Environmental Earth Sciences (2017) 76:808
Rainfall‑induced landslides by decit eld matric suction
in unsaturated soil slopes
· Yongmin Kim
· Sangseom Jeong
· Moonhyun Hong
Received: 22 February 2017 / Accepted: 13 November 2017 / Published online: 30 November 2017
© Springer-Verlag GmbH Germany, part of Springer Nature 2017
Landslides are mainly triggered by decrease in the matric suction with deepening the wetting band by rainfall inﬁltrations.
This paper reports rainfall-induced landslides in partially saturated soil slopes through a ﬁeld study. A comprehensive analysis
on Umyeonsan (Mt.) landslides in 2011 was highlighted. The incident involves the collapse of unsaturated soil slopes under
extreme-rainfall event. Fundamental studies on the mechanism and the cause of landslides were carried out. A number of
technical ﬁndings are of interest, including the failure mechanism of a depth of soil and eﬀect of groundwater ﬂow, the down-
ward movement of wetting band and the increase of groundwater level. Based on this, an integrated analysis methodology
for a rainfall-induced landslide is proposed in this paper that incorporates the ﬁeld matric suction for obtaining hydraulic
parameters of unsaturated soil. The ﬁeld matric suction is shown to govern the rate of change in the water inﬁltration for the
landslide analysis with respect to an antecedent rainfall. Special attention was given to a one-dimensional inﬁltration model to
determine the wetting band depth in the absence of the ﬁeld matric suction. The results indicate that landslide activities were
primarily dependent on rainfall inﬁltration, soil properties, slope geometries, vegetation, and groundwater table positions.
The proposed methodology has clearly demonstrated both shallow and deep-seated landslides and shows good agreement
with the results of landslide investigations.
Keywords Slope · Landslide · Rainfall · Inﬁltration · Unsaturated soil
Rainfall-induced landslides are generally deﬁned as trave-

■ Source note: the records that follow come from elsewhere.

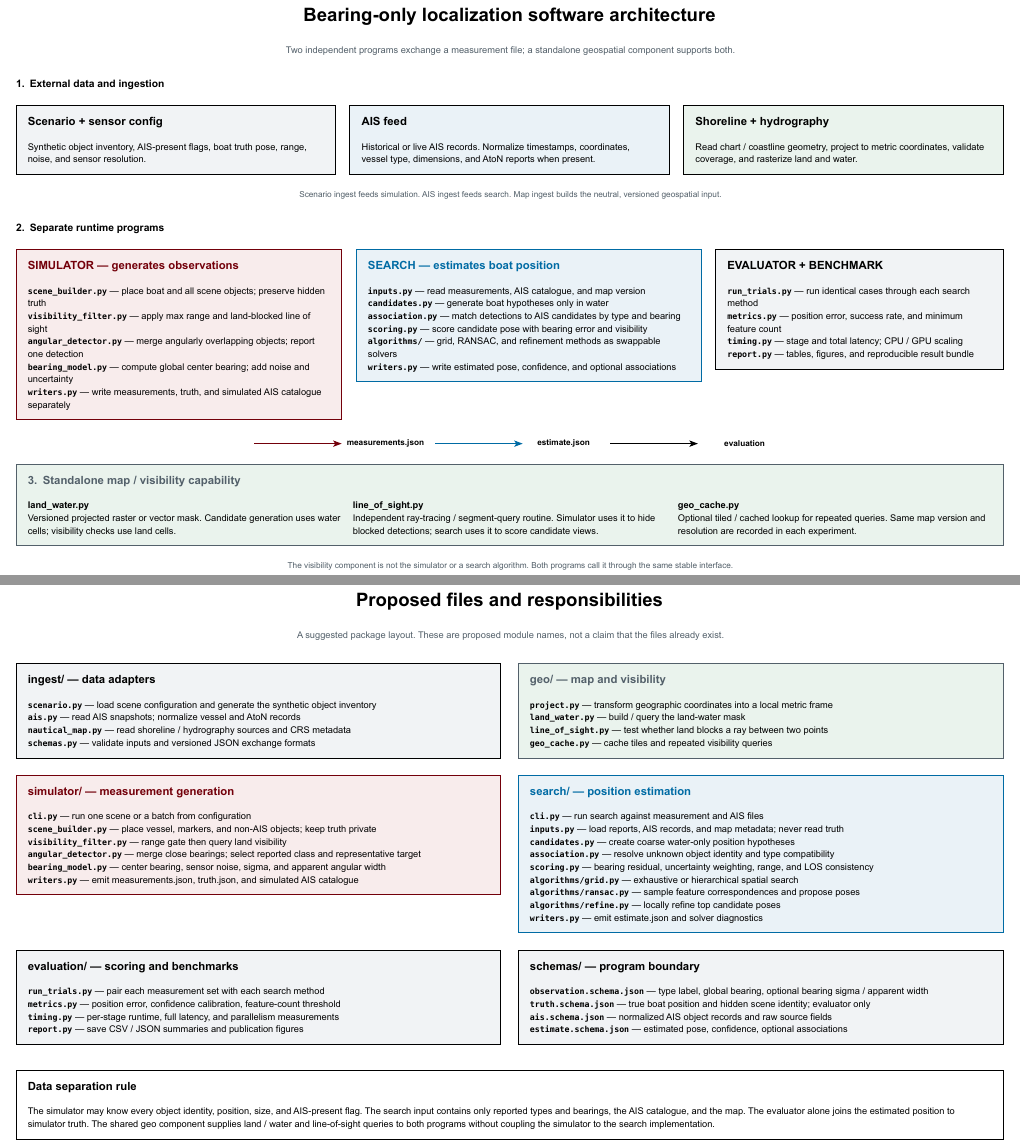
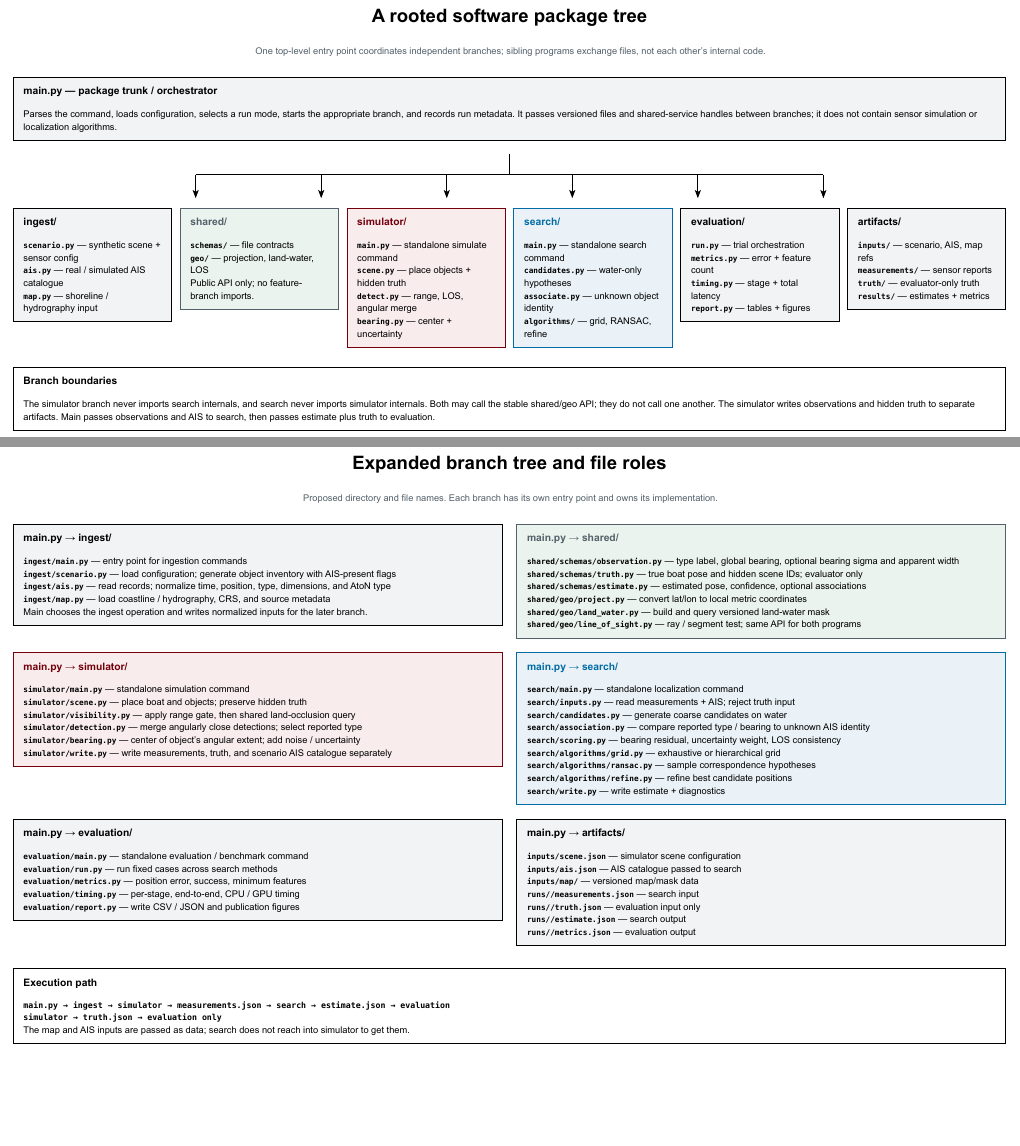
Before and after one commit to j-vaught/bearing-only-maritime-localization, a Typst document (docs/figures/software-architecture.typ): two parts of pages 1 and 2 of 2, joined at a grey line, cut at the place of the change, the shorter picture padded with empty space. The pictures show the PDF file docs/figures/software-architecture.pdf that the author committed with the source.

Commit message:
Redraw architecture as rooted package tree

```diff
--- a/docs/figures/software-architecture.typ
+++ b/docs/figures/software-architecture.typ
@@ -26,2 +23,3 @@
 
 #align(center)[
+  #text(size: 18pt, weight: "bold")[A rooted software package tree]
@@ -29,3 +26,3 @@
   #v(1mm)
-  #text(size: 9pt, fill: muted)[Two independent programs exchange a measurement file; a standalone geospatial component supports both.]
+  #text(size: 9pt, fill: muted)[One top-level entry point coordinates independent branches; sibling programs exchange files, not each other's internal code.]
 ]
@@ -33,43 +30,3 @@
 
-#text(size: 10pt, weight: "bold")[1. External data and ingestion]
-#v(2mm)
-#grid(
-  columns: (1fr, 1fr, 1fr),
-  gutter: 5mm,
-  panel([Scenario + sensor config], [Synthetic object inventory, AIS-present flags, boat truth pose, range, noise, and sensor resolution.], neutral-bg),
-  panel([AIS feed], [Historical or live AIS records. Normalize timestamps, coordinates, vessel type, dimensions, and AtoN reports when present.], search-bg),
-  panel([Shoreline + hydrography], [Read chart / coastline geometry, project to metric coordinates, validate coverage, and rasterize land and water.], map-bg),
-)
-#v(2mm)
-#align(center)[#text(size: 8pt, fill: muted)[Scenario ingest feeds simulation. AIS ingest feeds search. Map ingest builds the neutral, versioned geospatial input.]]
-#v(5mm)
-
-#text(size: 10pt, weight: "bold")[2. Separate runtime programs]
-#v(2mm)
-#grid(
-  columns: (1.02fr, 1.08fr, 0.9fr),
-  gutter: 5mm,
-  panel([SIMULATOR — generates observations], [
-    #file([scene_builder.py], [place boat and all scene objects; preserve hidden truth])\
-    #file([visibility_filter.py], [apply max range and land-blocked line of sight])\
-    #file([angular_detector.py], [merge angularly overlapping objects; report one detection])\
-    #file([bearing_model.py], [compute global center bearing; add noise and uncertainty])\
-    #file([writers.py], [write measurements, truth, and simulated AIS catalogue separately])
-  ], sim-bg, edge: garnet),
-  panel([SEARCH — estimates boat position], [
-    #file([inputs.py], [read measurements, AIS catalogue, and map version])\
-    #file([candidates.py], [generate boat hypotheses only in water])\
-    #file([association.py], [match detections to AIS candidates by type and bearing])\
-    #file([scoring.py], [score candidate pose with bearing error and visibility])\
-    #file([algorithms/], [grid, RANSAC, and refinement methods as swappable solvers])\
-    #file([writers.py], [write estimated pose, confidence, and optional associations])
-  ], search-bg, edge: rgb("#006BA4")),
-  panel([EVALUATOR + BENCHMARK], [
-    #file([run_trials.py], [run identical cases through each search method])\
-    #file([metrics.py], [position error, success rate, and minimum feature count])\
-    #file([timing.py], [stage and total latency; CPU / GPU scaling])\
-    #file([report.py], [tables, figures, and reproducible result bundle])
-  ], neutral-bg),
-)
-
-#v(3mm)
+#panel([main.py — package trunk / orchestrator], [
+  Parses the command, loads configuration, selects a run mode, starts the appropriate branch, and records run metadata. It passes versioned files and shared-service handles between branches; it does not contain sensor simulation or localization algorithms.
@@ -88,11 +46,42 @@
-#panel([3. Standalone map / visibility capability], [
-  #grid(
-    columns: (1fr, 1fr, 1fr),
-    gutter: 4mm,
-    [#text(weight: "bold")[land_water.py]#linebreak()Versioned projected raster or vector mask. Candidate generation uses water cells; visibility checks use land cells.],
-    [#text(weight: "bold")[line_of_sight.py]#linebreak()Independent ray-tracing / segment-query routine. Simulator uses it to hide blocked detections; search uses it to score candidate views.],
-    [#text(weight: "bold")[geo_cache.py]#linebreak()Optional tiled / cached lookup for repeated queries. Same map version and resolution are recorded in each experiment.],
-  )
-], map-bg, edge: muted)
-#v(2mm)
-#align(center)[#text(size: 8pt, fill: muted)[The visibility component is not the simulator or a search algorithm. Both programs call it through the same stable interface.]]
+#v(0mm)
+#grid(
+  columns: (1fr, 1fr, 1fr, 1fr, 1fr, 1fr),
+  gutter: 3mm,
+  panel([ingest/], [
+    #item([scenario.py], [synthetic scene + sensor config])\
+    #item([ais.py], [real / simulated AIS catalogue])\
+    #item([map.py], [shoreline / hydrography input])
+  ], neutral-bg),
+  panel([shared/], [
+    #item([schemas/], [file contracts])\
+    #item([geo/], [projection, land-water, LOS])\
+    Public API only; no feature-branch imports.
+  ], shared-bg, edge: muted),
+  panel([simulator/], [
+    #item([main.py], [standalone simulate command])\
+    #item([scene.py], [place objects + hidden truth])\
+    #item([detect.py], [range, LOS, angular merge])\
+    #item([bearing.py], [center + uncertainty])
+  ], sim-bg, edge: garnet),
+  panel([search/], [
+    #item([main.py], [standalone search command])\
+    #item([candidates.py], [water-only hypotheses])\
+    #item([associate.py], [unknown object identity])\
+    #item([algorithms/], [grid, RANSAC, refine])
+  ], search-bg, edge: rgb("#006BA4")),
+  panel([evaluation/], [
+    #item([run.py], [trial orchestration])\
+    #item([metrics.py], [error + feature count])\
+    #item([timing.py], [stage + total latency])\
+    #item([report.py], [tables + figures])
+  ], neutral-bg),
+  panel([artifacts/], [
+    #item([inputs/], [scenario, AIS, map refs])\
+    #item([measurements/], [sensor reports])\
+    #item([truth/], [evaluator-only truth])\
+    #item([results/], [estimates + metrics])
+  ], neutral-bg),
+)
+#v(3mm)
+#panel([Branch boundaries], [
+  The simulator branch never imports search internals, and search never imports simulator internals. Both may call the stable shared/geo API; they do not call one another. The simulator writes observations and hidden truth to separate artifacts. Main passes observations and AIS to search, then passes estimate plus truth to evaluation.
@@ -102,5 +92,5 @@
 #align(center)[
-  #text(size: 18pt, weight: "bold")[Proposed files and responsibilities]
+  #text(size: 18pt, weight: "bold")[Expanded branch tree and file roles]
   #v(1mm)
-  #text(size: 9pt, fill: muted)[A suggested package layout. These are proposed module names, not a claim that the files already exist.]
+  #text(size: 9pt, fill: muted)[Proposed directory and file names. Each branch has its own entry point and owns its implementation.]
 ]
@@ -108,52 +98,62 @@
 
 #grid(
-  columns: (1fr, 1fr),
-  gutter: 6mm,
-  panel([ingest/ — data adapters], [
-    #file([scenario.py], [load scene configuration and generate the synthetic object inventory])\
-    #file([ais.py], [read AIS snapshots; normalize vessel and AtoN records])\
-    #file([nautical_map.py], [read shoreline / hydrography sources and CRS metadata])\
-    #file([schemas.py], [validate inputs and versioned JSON exchange formats])
+  columns: (1fr, 1fr), gutter: 5mm,
+  panel([main.py → ingest/], [
+    #item([ingest/main.py], [entry point for ingestion commands])\
+    #item([ingest/scenario.py], [load configuration; generate object inventory with AIS-present flags])\
+    #item([ingest/ais.py], [read records; normalize time, position, type, dimensions, and AtoN type])\
+    #item([ingest/map.py], [load coastline / hydrography, CRS, and source metadata])\
+    Main chooses the ingest operation and writes normalized inputs for the later branch.
   ], neutral-bg),
-  panel([geo/ — map and visibility], [
-    #file([project.py], [transform geographic coordinates into a local metric frame])\
-    #file([land_water.py], [build / query the land-water mask])\
-    #file([line_of_sight.py], [test whether land blocks a ray between two points])\
-    #file([geo_cache.py], [cache tiles and repeated visibility queries])
-  ], map-bg, edge: muted),
-  panel([simulator/ — measurement generation], [
-    #file([cli.py], [run one scene or a batch from configuration])\
-    #file([scene_builder.py], [place vessel, markers, and non-AIS objects; keep truth private])\
-    #file([visibility_filter.py], [range gate then query land visibility])\
-    #file([angular_detector.py], [merge close bearings; select reported class and representative target])\
-    #file([bearing_model.py], [center bearing, sensor noise, sigma, and apparent angular width])\
-    #file([writers.py], [emit measurements.json, truth.json, and simulated AIS catalogue])
+  panel([main.py → shared/], [
+    #item([shared/schemas/observation.py], [type label, global bearing, optional bearing sigma and apparent width])\
+    #item([shared/schemas/truth.py], [true boat pose and hidden scene IDs; evaluator only])\
+    #item([shared/schemas/estimate.py], [estimated pose, confidence, optional associations])\
+    #item([shared/geo/project.py], [convert lat/lon to local metric coordinates])\
+    #item([shared/geo/land_water.py], [build and query versioned land-water mask])\
+    #item([shared/geo/line_of_sight.py], [ray / segment test; same API for both programs])
+  ], shared-bg, edge: muted),
+  panel([main.py → simulator/], [
+    #item([simulator/main.py], [standalone simulation command])\
+    #item([simulator/scene.py], [place boat and objects; preserve hidden truth])\
+    #item([simulator/visibility.py], [apply range gate, then shared land-occlusion query])\
+    #item([simulator/detection.py], [merge angularly close detections; select reported type])\
+    #item([simulator/bearing.py], [center of object's angular extent; add noise / uncertainty])\
+    #item([simulator/write.py], [write measurements, truth, and scenario AIS catalogue separately])
   ], sim-bg, edge: garnet),
-  panel([search/ — position estimation], [
-    #file([cli.py], [run search against measurement and AIS files])\
-    #file([inputs.py], [load reports, AIS records, and map metadata; never read truth])\
-    #file([candidates.py], [create coarse water-only position hypotheses])\
-    #file([association.py], [resolve unknown object identity and type compatibility])\
-    #file([scoring.py], [bearing residual, uncertainty weighting, range, and LOS consistency])\
-    #file([algorithms/grid.py], [exhaustive or hierarchical spatial search])\
-    #file([algorithms/ransac.py], [sample feature correspondences and propose poses])\
-    #file([algorithms/refine.py], [locally refine top candidate poses])\
-    #file([writers.py], [emit estimate.json and solver diagnostics])
+  panel([main.py → search/], [
+    #item([search/main.py], [standalone localization command])\
+    #item([search/inputs.py], [read measurements + AIS; reject truth input])\
+    #item([search/candidates.py], [generate coarse candidates on water])\
+    #item([search/association.py], [compare reported type / bearing to unknown AIS identity])\
+    #item([search/scoring.py], [bearing residual, uncertainty weight, LOS consistency])\
+    #item([search/algorithms/grid.py], [exhaustive or hierarchical grid])\
+    #item([search/algorithms/ransac.py], [sample correspondence hypotheses])\
+    #item([search/algorithms/refine.py], [refine best candidate positions])\
+    #item([search/write.py], [write estimate + diagnostics])
   ], search-bg, edge: rgb("#006BA4")),
-  panel([evaluation/ — scoring and benchmarks], [
-    #file([run_trials.py], [pair each measurement set with each search method])\
-    #file([metrics.py], [position error, confidence calibration, feature-count threshold])\
-    #file([timing.py], [per-stage runtime, full latency, and parallelism measurements])\
-    #file([report.py], [save CSV / JSON summaries and publication figures])
+  panel([main.py → evaluation/], [
+    #item([evaluation/main.py], [standalone evaluation / benchmark command])\
+    #item([evaluation/run.py], [run fixed cases across search methods])\
+    #item([evaluation/metrics.py], [position error, success, minimum features])\
+    #item([evaluation/timing.py], [per-stage, end-to-end, CPU / GPU timing])\
+    #item([evaluation/report.py], [write CSV / JSON and publication figures])
   ], neutral-bg),
-  panel([schemas/ — program boundary], [
-    #file([observation.schema.json], [type label, global bearing, optional bearing sigma / apparent width])\
-    #file([truth.schema.json], [true boat position and hidden scene identity; evaluator only])\
-    #file([ais.schema.json], [normalized AIS object records and raw source fields])\
-    #file([estimate.schema.json], [estimated pose, confidence, optional associations])
+  panel([main.py → artifacts/], [
+    #item([inputs/scene.json], [simulator scene configuration])\
+    #item([inputs/ais.json], [AIS catalogue passed to search])\
+    #item([inputs/map/], [versioned map/mask data])\
+    #item([runs/<id>/measurements.json], [search input])\
+    #item([runs/<id>/truth.json], [evaluation input only])\
+    #item([runs/<id>/estimate.json], [search output])\
+    #item([runs/<id>/metrics.json], [evaluation output])
   ], neutral-bg),
 )
-#v(5mm)
-#panel([Data separation rule], [
-  The simulator may know every object identity, position, size, and AIS-present flag. The search input contains only reported types and bearings, the AIS catalogue, and the map. The evaluator alone joins the estimated position to simulator truth. The shared geo component supplies land / water and line-of-sight queries to both programs without coupling the simulator to the search implementation.
+#v(4mm)
+#panel([Execution path], [
+  #text(font: "Menlo", size: 8pt, weight: "bold")[main.py → ingest → simulator → measurements.json → search → estimate.json → evaluation]
+  #linebreak()
+  #text(font: "Menlo", size: 8pt, weight: "bold")[simulator → truth.json → evaluation only]
+  #linebreak()
+  The map and AIS inputs are passed as data; search does not reach into simulator to get them.
 ], white)
```
Also changed, not shown: docs/figures/software-architecture-1.png, docs/figures/software-architecture-2.png, docs/figures/software-architecture.pdf, docs/figures/software-architecture.typ (38 more changed lines).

ling processes of soils in mountainous areas, particularly
in areas covered by shallow soils of diﬀerent grading and
origin. (Jeong et al. 2008; Cascini et al. 2010; Kim and
Jeong 2017). These areas are often recorded in pyroclastic
deposits in Central America and New Zealand (Capra et al.
2003; Ekanayake and Phillps 2002), weathered soils in Hong
Kong and Japan (Take et al. 2004; Wang et al. 2002), weath-
ered colluvial deposits in Hong Kong and Korea (Fuchu
et al. 1999; Park et al. 2013). In particular, ﬂow-type land-
slides (Hungr et al. 2001) represent signiﬁcant threats to
lives, livelihoods and infrastructure in mountainous areas.
For example, when South Korea experienced heavy rain-
fall recorded in June and July 2011, some 151 landslides
occurred in the Umyeonsan Mt. region aﬀecting 13 villages.
Because the mountain is located in urban area of Seoul,
these landslides had signiﬁcant impact on society.
The triggering mechanisms of natural slope failures gen-
erally governed by a complex interaction between hydrologi-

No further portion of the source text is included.